you should have the hill assist (which i think you are referring to as "crawl control") as it is a pretty standard option, although, with your 3.21s, i am not sure. the 3.21 is capable, once you learn to use it, but is meant for the "soccer-mom" set or for the commuter who wants mileage and highway speed, rather than off-roadability. NOT saying it can't, just not the ideal setup. only advice is to get grippy/high-traction tires (to reduce slippage) if you can afford it. Also, just go slow, and be gentle goosing the throttle over obstacles... if you ARE into offroading a good bit, then you may want to consider regearing... again, kinda pricey, and you lose some mpg/top end... otherwise, just experiment with throttle control yourself and see what works for you!
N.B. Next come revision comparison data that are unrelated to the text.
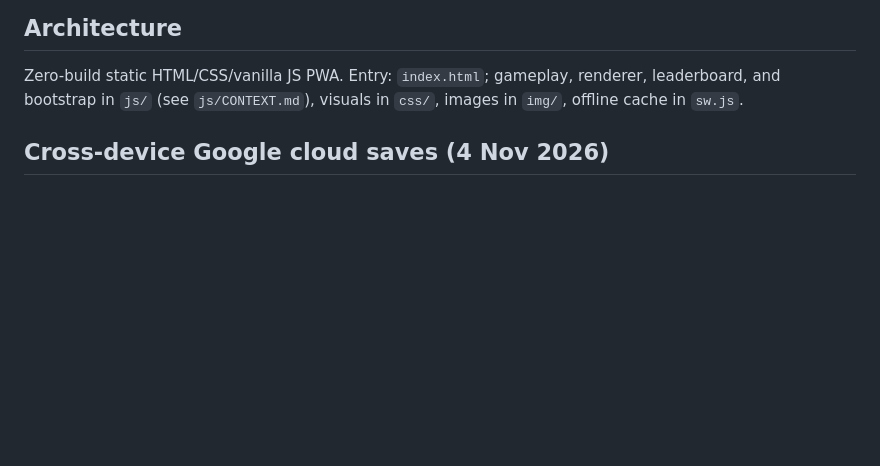
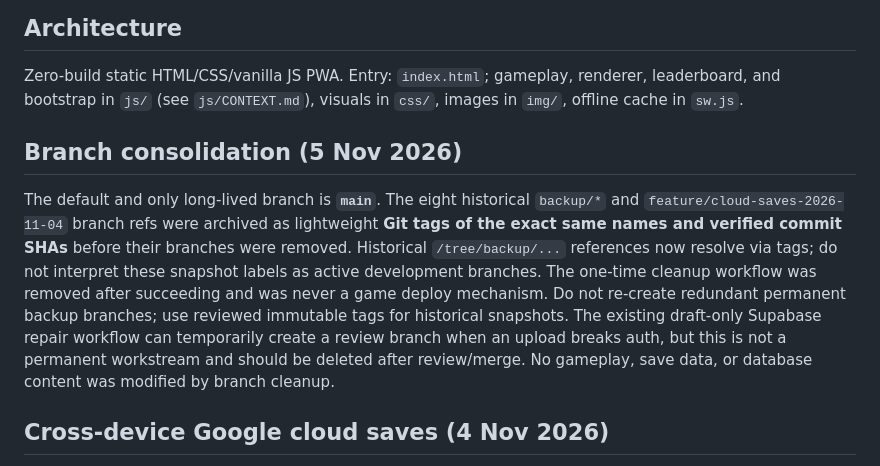
Before and after one commit to itsnotalwin/OneMoreGLM5.3flash, a Markdown page: PROJECT.md, the part around the change. Rendered like a GitHub page; blank space fills up the shorter version.

Commit message:
docs: record main-only branch policy and verified archival tags

```diff
--- a/PROJECT.md
+++ b/PROJECT.md
@@ -5,6 +5,9 @@ An ink-brush survival browser game with journey, endless, and daily modes. This
 
 ## Architecture
 Zero-build static HTML/CSS/vanilla JS PWA. Entry: `index.html`; gameplay, renderer, leaderboard, and bootstrap in `js/` (see `js/CONTEXT.md`), visuals in `css/`, images in `img/`, offline cache in `sw.js`.
+
+## Branch consolidation (5 Nov 2026)
+The default and only long-lived branch is **`main`**. The eight historical `backup/*` and `feature/cloud-saves-2026-11-04` branch refs were archived as lightweight **Git tags of the exact same names and verified commit SHAs** before their branches were removed. Historical `/tree/backup/...` references now resolve via tags; do not interpret these snapshot labels as active development branches. The one-time cleanup workflow was removed after succeeding and was never a game deploy mechanism. Do not re-create redundant permanent backup branches; use reviewed immutable tags for historical snapshots. The existing draft-only Supabase repair workflow can temporarily create a review branch when an upload breaks auth, but this is not a permanent workstream and should be deleted after review/merge. No gameplay, save data, or database content was modified by branch cleanup.
 
 ## Cross-device Google cloud saves (4 Nov 2026)
 
```
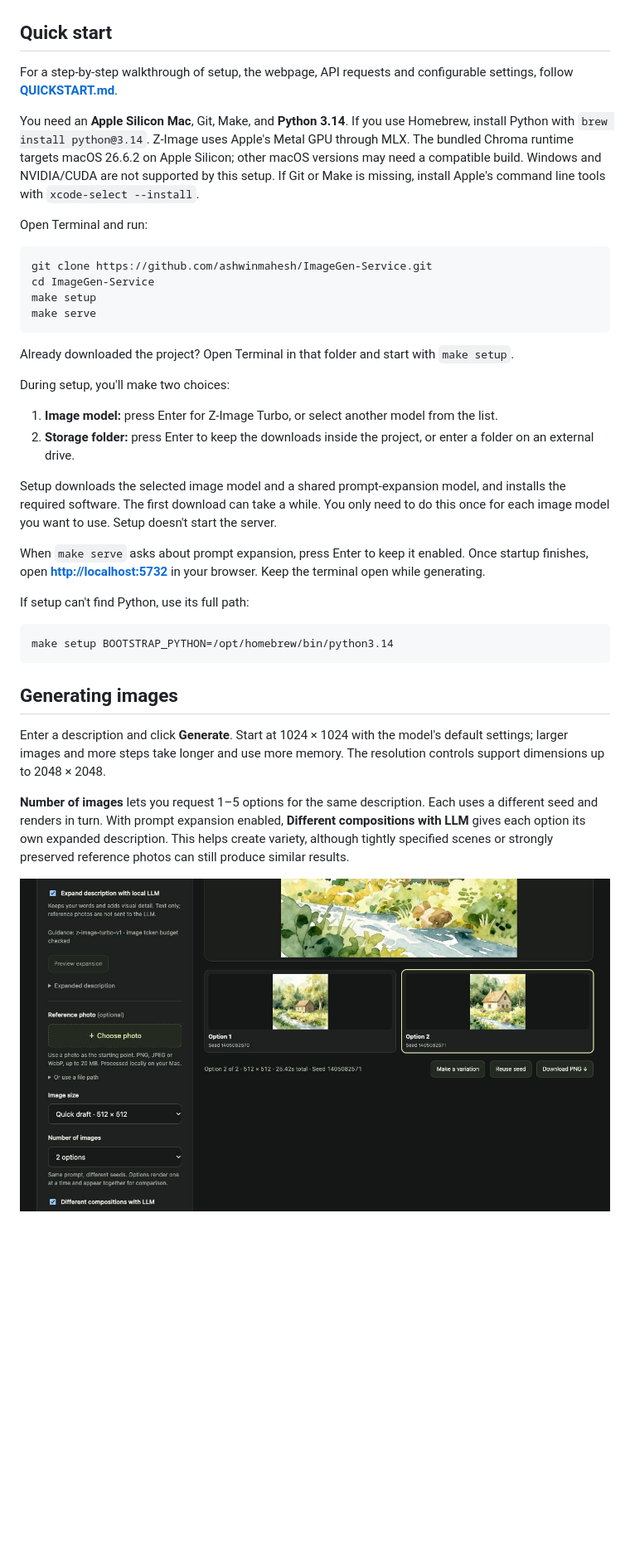
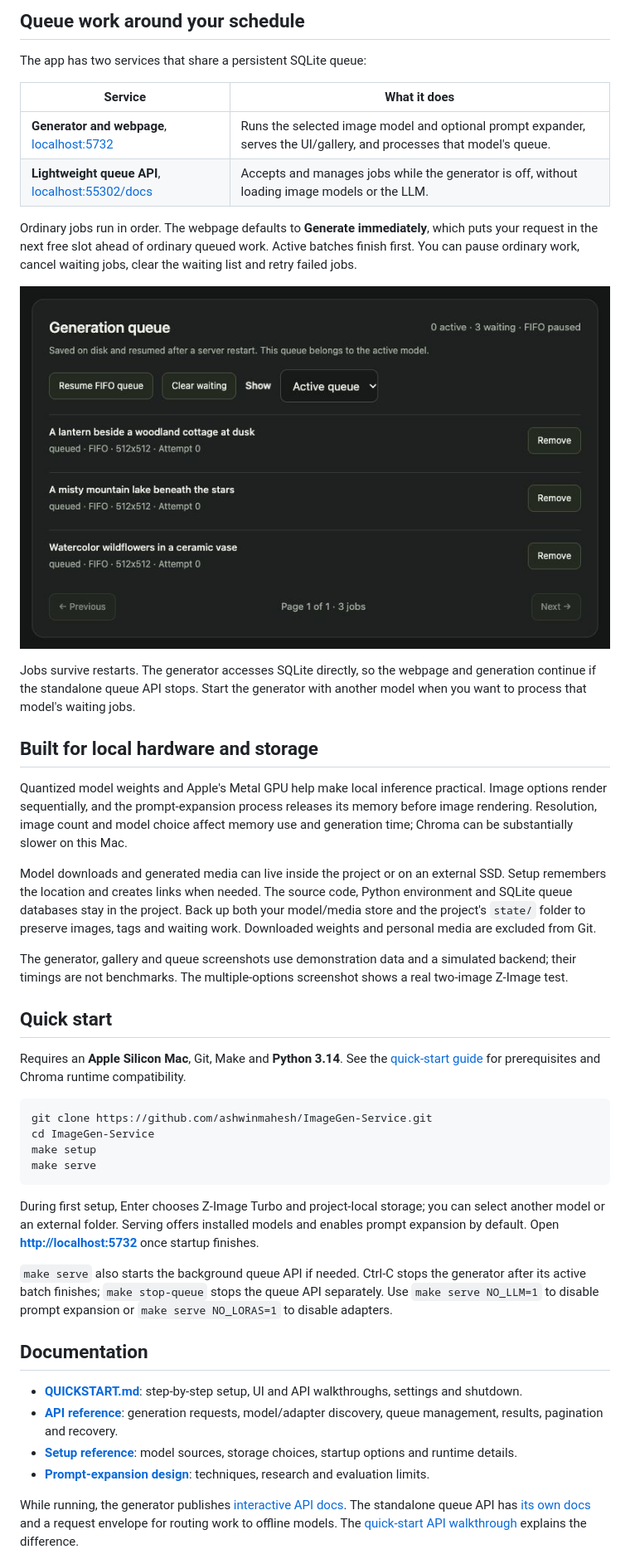
Before and after one commit to ashwinmahesh/ImageGen-Service, a Markdown page: README.md, the part around one of its changes. Shown at 83% size. GitHub-like rendering; blank space fills up the shorter version.

Commit message:
Explain project purpose and image generation techniques in README

````diff
--- a/README.md
+++ b/README.md
@@ -9,10 +53,29 @@ The app supports **Z-Image Turbo**, **Chroma1-HD**, and **Chroma1-Flash**. They
+## Queue work around your schedule
+
+The app has two services that share a persistent SQLite queue:
+
+| Service | What it does |
+| --- | --- |
+| **Generator and webpage**, [localhost:5732](http://localhost:5732/) | Runs the selected image model and optional prompt expander, serves the UI/gallery, and processes that model's queue. |
+| **Lightweight queue API**, [localhost:55302/docs](http://localhost:55302/docs) | Accepts and manages jobs while the generator is off, without loading image models or the LLM. |
+
+Ordinary jobs run in order. The webpage defaults to **Generate immediately**, which puts your request in the next free slot ahead of ordinary queued work. Active batches finish first. You can pause ordinary work, cancel waiting jobs, clear the waiting list and retry failed jobs.
+
+![Saved generation queue with pause and cancellation controls](docs/screenshots/queue.png)
+
+Jobs survive restarts. The generator accesses SQLite directly, so the webpage and generation continue if the standalone queue API stops. Start the generator with another model when you want to process that model's waiting jobs.
+
+## Built for local hardware and storage
+
+Quantized model weights and Apple's Metal GPU help make local inference practical. Image options render sequentially, and the prompt-expansion process releases its memory before image rendering. Resolution, image count and model choice affect memory use and generation time; Chroma can be substantially slower on this Mac.
+
+Model downloads and generated media can live inside the project or on an external SSD. Setup remembers the location and creates links when needed. The source code, Python environment and SQLite queue databases stay in the project. Back up both your model/media store and the project's `state/` folder to preserve images, tags and waiting work. Downloaded weights and personal media are excluded from Git.
+
+The generator, gallery and queue screenshots use demonstration data and a simulated backend; their timings are not benchmarks. The multiple-options screenshot shows a real two-image Z-Image test.
+
 ## Quick start
 
-For a step-by-step walkthrough of setup, the webpage, API requests and configurable settings, follow **[QUICKSTART.md](QUICKSTART.md)**.
-
-You need an **Apple Silicon Mac**, Git, Make, and **Python 3.14**. If you use Homebrew, install Python with `brew install python@3.14`. Z-Image uses Apple's Metal GPU through MLX. The bundled Chroma runtime targets macOS 26.6.2 on Apple Silicon; other macOS versions may need a compatible build. Windows and NVIDIA/CUDA are not supported by this setup. If Git or Make is missing, install Apple's command line tools with `xcode-select --install`.
-
-Open Terminal and run:
+Requires an **Apple Silicon Mac**, Git, Make and **Python 3.14**. See the [quick-start guide](QUICKSTART.md#1-check-the-prerequisites) for prerequisites and Chroma runtime compatibility.
 
 ```sh
 git clone https://github.com/ashwinmahesh/ImageGen-Service.git
@@ -21,28 +84,16 @@ make setup
 make serve
 ```
 
-Already downloaded the project? Open Terminal in that folder and start with `make setup`.
+During first setup, Enter chooses Z-Image Turbo and project-local storage; you can select another model or an external folder. Serving offers installed models and enables prompt expansion by default. Open **[http://localhost:5732](http://localhost:5732/)** once startup finishes.
 
-During setup, you'll make two choices:
+`make serve` also starts the background queue API if needed. Ctrl-C stops the generator after its active batch finishes; `make stop-queue` stops the queue API separately. Use `make serve NO_LLM=1` to disable prompt expansion or `make serve NO_LORAS=1` to disable adapters.
 
-1. **Image model:** press Enter for Z-Image Turbo, or select another model from the list.
-2. **Storage folder:** press Enter to keep the downloads inside the project, or enter a folder on an external drive.
+## Documentation
 
-Setup downloads the selected image model and a shared prompt-expansion model, and installs the required software. The first download can take a while. You only need to do this once for each image model you want to use. Setup doesn't start the server.
+- **[QUICKSTART.md](QUICKSTART.md)**: step-by-step setup, UI and API walkthroughs, settings and shutdown.
+- **[API reference](docs/api.md)**: generation requests, model/adapter discovery, queue management, results, pagination and recovery.
+- **[Setup reference](docs/setup.md)**: model sources, storage choices, startup options and runtime details.
+- **[Prompt-expansion design](docs/prompt-expansion.md)**: techniques, research and evaluation limits.
 
-When `make serve` asks about prompt expansion, press Enter to keep it enabled. Once startup finishes, open **[http://localhost:5732](http://localhost:5732/)** in your browser. Keep the terminal open while generating.
+While running, the generator publishes [interactive API docs](http://localhost:5732/docs). The standalone queue API has [its own docs](http://localhost:55302/docs) and a request envelope for routing work to offline models. The [quick-start API walkthrough](QUICKSTART.md#5-generate-through-the-api) explains the difference.
 
-If setup can't find Python, use its full path:
-
-```sh
-make setup BOOTSTRAP_PYTHON=/opt/homebrew/bin/python3.14
-```
-
-## Generating images
-
-Enter a description and click **Generate**. Start at 1024 × 1024 with the model's default settings; larger images and more steps take longer and use more memory. The resolution controls support dimensions up to 2048 × 2048.
-
-**Number of images** lets you request 1–5 options for the same description. Each uses a different seed and renders in turn. With prompt expansion enabled, **Different compositions with LLM** gives each option its own expanded description. This helps create variety, although tightly specified scenes or strongly preserved reference photos can still produce similar results.
-
-![Multiple image options with selectable previews](docs/screenshots/image-options.png)
-
````
Also changed, not shown: other parts of README.md (+53 -105 lines), AGENTS.md (+2 -2 lines), docs/api.md (+1 -1 lines).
RockyClymer 09-16-2012 12:15 PM

I would not try myself to address all the circumstances you list, but I will offer my experience when it comes to throttle control with a JK on a steep decent. Remember the JK is a drive by wire system, that is, there is no direct linkage between the gas pedal and the throttle body on the engine. The foot pedal just sends a signal to the computer which in turn interprets that, along with other collected information, as a setting for the throttle. My experience, and I have taught this to other JK drivers which report an increased level of throttle control when making a steep decent.
Simply put, how to "talk" to the vehicle computer! With no keyboard or mouse, the only thing you need is the brake and gas pedals believe it or not. The computer monitors these two inputs and reacts accordingly in a steep decent scenario...so all you have to know is how to
using these two inputs to convey what you want to do to the computer.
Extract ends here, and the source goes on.